Directions for this task: Reproduce the records below exactly as they are written.
━━━━━ Records to process
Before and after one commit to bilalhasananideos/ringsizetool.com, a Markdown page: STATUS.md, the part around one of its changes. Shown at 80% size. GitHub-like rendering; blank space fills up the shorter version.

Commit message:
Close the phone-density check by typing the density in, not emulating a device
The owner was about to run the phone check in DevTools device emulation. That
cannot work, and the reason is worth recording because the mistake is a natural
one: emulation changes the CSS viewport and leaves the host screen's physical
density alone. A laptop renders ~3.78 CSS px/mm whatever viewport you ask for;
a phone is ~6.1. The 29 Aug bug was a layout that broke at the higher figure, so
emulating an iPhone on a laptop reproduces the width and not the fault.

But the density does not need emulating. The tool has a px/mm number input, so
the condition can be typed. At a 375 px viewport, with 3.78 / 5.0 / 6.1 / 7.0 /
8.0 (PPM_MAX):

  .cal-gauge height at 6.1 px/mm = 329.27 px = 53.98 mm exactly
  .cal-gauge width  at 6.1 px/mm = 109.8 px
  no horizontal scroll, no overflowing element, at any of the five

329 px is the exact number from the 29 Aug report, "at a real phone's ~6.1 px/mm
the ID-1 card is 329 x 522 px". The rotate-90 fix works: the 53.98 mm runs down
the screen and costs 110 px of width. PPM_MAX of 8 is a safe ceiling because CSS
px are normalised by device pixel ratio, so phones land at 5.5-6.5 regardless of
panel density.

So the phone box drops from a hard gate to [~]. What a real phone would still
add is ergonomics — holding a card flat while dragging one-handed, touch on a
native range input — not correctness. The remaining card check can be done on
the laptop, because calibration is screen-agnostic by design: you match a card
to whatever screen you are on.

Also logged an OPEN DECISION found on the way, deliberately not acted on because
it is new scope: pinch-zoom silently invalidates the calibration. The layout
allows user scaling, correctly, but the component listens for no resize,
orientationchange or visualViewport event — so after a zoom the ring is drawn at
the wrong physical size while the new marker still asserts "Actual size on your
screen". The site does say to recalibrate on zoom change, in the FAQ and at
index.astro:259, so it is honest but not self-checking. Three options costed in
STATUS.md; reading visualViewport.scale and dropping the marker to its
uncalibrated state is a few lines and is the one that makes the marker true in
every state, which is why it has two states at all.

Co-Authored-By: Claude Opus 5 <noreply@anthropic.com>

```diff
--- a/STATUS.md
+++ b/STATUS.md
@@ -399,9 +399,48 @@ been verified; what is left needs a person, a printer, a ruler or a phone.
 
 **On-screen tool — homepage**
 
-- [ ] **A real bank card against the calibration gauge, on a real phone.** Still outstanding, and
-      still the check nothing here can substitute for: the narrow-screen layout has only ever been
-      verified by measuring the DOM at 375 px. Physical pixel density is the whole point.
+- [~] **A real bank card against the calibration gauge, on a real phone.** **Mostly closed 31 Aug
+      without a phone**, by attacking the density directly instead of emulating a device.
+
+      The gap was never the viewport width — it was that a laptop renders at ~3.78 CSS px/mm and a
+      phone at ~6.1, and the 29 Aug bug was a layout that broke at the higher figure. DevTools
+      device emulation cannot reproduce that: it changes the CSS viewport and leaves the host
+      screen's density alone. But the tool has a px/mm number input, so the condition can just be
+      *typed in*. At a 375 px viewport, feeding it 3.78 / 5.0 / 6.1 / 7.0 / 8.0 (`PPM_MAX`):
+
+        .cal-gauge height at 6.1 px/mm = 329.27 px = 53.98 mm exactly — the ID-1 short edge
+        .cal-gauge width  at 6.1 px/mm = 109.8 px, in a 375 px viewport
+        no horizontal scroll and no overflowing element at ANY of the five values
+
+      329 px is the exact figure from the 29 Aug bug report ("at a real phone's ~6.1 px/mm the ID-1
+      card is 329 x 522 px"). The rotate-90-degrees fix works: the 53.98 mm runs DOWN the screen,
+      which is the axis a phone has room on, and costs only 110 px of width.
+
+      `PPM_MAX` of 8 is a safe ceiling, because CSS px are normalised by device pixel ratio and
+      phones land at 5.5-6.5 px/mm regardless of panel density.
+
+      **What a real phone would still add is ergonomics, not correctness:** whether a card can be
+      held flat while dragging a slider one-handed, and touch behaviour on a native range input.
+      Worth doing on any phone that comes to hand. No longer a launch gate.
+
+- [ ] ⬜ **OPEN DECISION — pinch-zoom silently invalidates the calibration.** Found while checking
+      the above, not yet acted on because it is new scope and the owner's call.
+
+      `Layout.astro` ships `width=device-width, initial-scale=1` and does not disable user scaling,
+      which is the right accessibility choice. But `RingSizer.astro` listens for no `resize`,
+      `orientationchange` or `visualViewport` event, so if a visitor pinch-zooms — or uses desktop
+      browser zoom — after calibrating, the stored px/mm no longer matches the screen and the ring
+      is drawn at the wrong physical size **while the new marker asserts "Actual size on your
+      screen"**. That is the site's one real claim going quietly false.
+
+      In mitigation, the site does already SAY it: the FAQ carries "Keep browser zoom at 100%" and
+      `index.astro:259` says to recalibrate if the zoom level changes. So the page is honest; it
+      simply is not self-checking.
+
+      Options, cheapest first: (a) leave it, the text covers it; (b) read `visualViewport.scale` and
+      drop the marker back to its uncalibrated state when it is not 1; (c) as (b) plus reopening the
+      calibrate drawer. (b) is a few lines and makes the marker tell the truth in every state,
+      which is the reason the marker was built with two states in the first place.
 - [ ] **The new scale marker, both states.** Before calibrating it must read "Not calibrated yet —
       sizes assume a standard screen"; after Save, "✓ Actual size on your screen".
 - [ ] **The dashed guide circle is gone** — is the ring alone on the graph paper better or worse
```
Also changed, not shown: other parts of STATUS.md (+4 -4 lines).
━━━━━━━━━━
Answer to the problem:
Before and after one commit to bilalhasananideos/ringsizetool.com, a Markdown page: STATUS.md, the part around one of its changes. Shown at 80% size. GitHub-like rendering; blank space fills up the shorter version.

Commit message:
Close the phone-density check by typing the density in, not emulating a device
The owner was about to run the phone check in DevTools device emulation. That
cannot work, and the reason is worth recording because the mistake is a natural
one: emulation changes the CSS viewport and leaves the host screen's physical
density alone. A laptop renders ~3.78 CSS px/mm whatever viewport you ask for;
a phone is ~6.1. The 29 Aug bug was a layout that broke at the higher figure, so
emulating an iPhone on a laptop reproduces the width and not the fault.

But the density does not need emulating. The tool has a px/mm number input, so
the condition can be typed. At a 375 px viewport, with 3.78 / 5.0 / 6.1 / 7.0 /
8.0 (PPM_MAX):

  .cal-gauge height at 6.1 px/mm = 329.27 px = 53.98 mm exactly
  .cal-gauge width  at 6.1 px/mm = 109.8 px
  no horizontal scroll, no overflowing element, at any of the five

329 px is the exact number from the 29 Aug report, "at a real phone's ~6.1 px/mm
the ID-1 card is 329 x 522 px". The rotate-90 fix works: the 53.98 mm runs down
the screen and costs 110 px of width. PPM_MAX of 8 is a safe ceiling because CSS
px are normalised by device pixel ratio, so phones land at 5.5-6.5 regardless of
panel density.

So the phone box drops from a hard gate to [~]. What a real phone would still
add is ergonomics — holding a card flat while dragging one-handed, touch on a
native range input — not correctness. The remaining card check can be done on
the laptop, because calibration is screen-agnostic by design: you match a card
to whatever screen you are on.

Also logged an OPEN DECISION found on the way, deliberately not acted on because
it is new scope: pinch-zoom silently invalidates the calibration. The layout
allows user scaling, correctly, but the component listens for no resize,
orientationchange or visualViewport event — so after a zoom the ring is drawn at
the wrong physical size while the new marker still asserts "Actual size on your
screen". The site does say to recalibrate on zoom change, in the FAQ and at
index.astro:259, so it is honest but not self-checking. Three options costed in
STATUS.md; reading visualViewport.scale and dropping the marker to its
uncalibrated state is a few lines and is the one that makes the marker true in
every state, which is why it has two states at all.

Co-Authored-By: Claude Opus 5 <noreply@anthropic.com>

```diff
--- a/STATUS.md
+++ b/STATUS.md
@@ -399,9 +399,48 @@ been verified; what is left needs a person, a printer, a ruler or a phone.
 
 **On-screen tool — homepage**
 
-- [ ] **A real bank card against the calibration gauge, on a real phone.** Still outstanding, and
-      still the check nothing here can substitute for: the narrow-screen layout has only ever been
-      verified by measuring the DOM at 375 px. Physical pixel density is the whole point.
+- [~] **A real bank card against the calibration gauge, on a real phone.** **Mostly closed 31 Aug
+      without a phone**, by attacking the density directly instead of emulating a device.
+
+      The gap was never the viewport width — it was that a laptop renders at ~3.78 CSS px/mm and a
+      phone at ~6.1, and the 29 Aug bug was a layout that broke at the higher figure. DevTools
+      device emulation cannot reproduce that: it changes the CSS viewport and leaves the host
+      screen's density alone. But the tool has a px/mm number input, so the condition can just be
+      *typed in*. At a 375 px viewport, feeding it 3.78 / 5.0 / 6.1 / 7.0 / 8.0 (`PPM_MAX`):
+
+        .cal-gauge height at 6.1 px/mm = 329.27 px = 53.98 mm exactly — the ID-1 short edge
+        .cal-gauge width  at 6.1 px/mm = 109.8 px, in a 375 px viewport
+        no horizontal scroll and no overflowing element at ANY of the five values
+
+      329 px is the exact figure from the 29 Aug bug report ("at a real phone's ~6.1 px/mm the ID-1
+      card is 329 x 522 px"). The rotate-90-degrees fix works: the 53.98 mm runs DOWN the screen,
+      which is the axis a phone has room on, and costs only 110 px of width.
+
+      `PPM_MAX` of 8 is a safe ceiling, because CSS px are normalised by device pixel ratio and
+      phones land at 5.5-6.5 px/mm regardless of panel density.
+
+      **What a real phone would still add is ergonomics, not correctness:** whether a card can be
+      held flat while dragging a slider one-handed, and touch behaviour on a native range input.
+      Worth doing on any phone that comes to hand. No longer a launch gate.
+
+- [ ] ⬜ **OPEN DECISION — pinch-zoom silently invalidates the calibration.** Found while checking
+      the above, not yet acted on because it is new scope and the owner's call.
+
+      `Layout.astro` ships `width=device-width, initial-scale=1` and does not disable user scaling,
+      which is the right accessibility choice. But `RingSizer.astro` listens for no `resize`,
+      `orientationchange` or `visualViewport` event, so if a visitor pinch-zooms — or uses desktop
+      browser zoom — after calibrating, the stored px/mm no longer matches the screen and the ring
+      is drawn at the wrong physical size **while the new marker asserts "Actual size on your
+      screen"**. That is the site's one real claim going quietly false.
+
+      In mitigation, the site does already SAY it: the FAQ carries "Keep browser zoom at 100%" and
+      `index.astro:259` says to recalibrate if the zoom level changes. So the page is honest; it
+      simply is not self-checking.
+
+      Options, cheapest first: (a) leave it, the text covers it; (b) read `visualViewport.scale` and
+      drop the marker back to its uncalibrated state when it is not 1; (c) as (b) plus reopening the
+      calibrate drawer. (b) is a few lines and makes the marker tell the truth in every state,
+      which is the reason the marker was built with two states in the first place.
 - [ ] **The new scale marker, both states.** Before calibrating it must read "Not calibrated yet —
       sizes assume a standard screen"; after Save, "✓ Actual size on your screen".
 - [ ] **The dashed guide circle is gone** — is the ring alone on the graph paper better or worse
```
Also changed, not shown: other parts of STATUS.md (+4 -4 lines).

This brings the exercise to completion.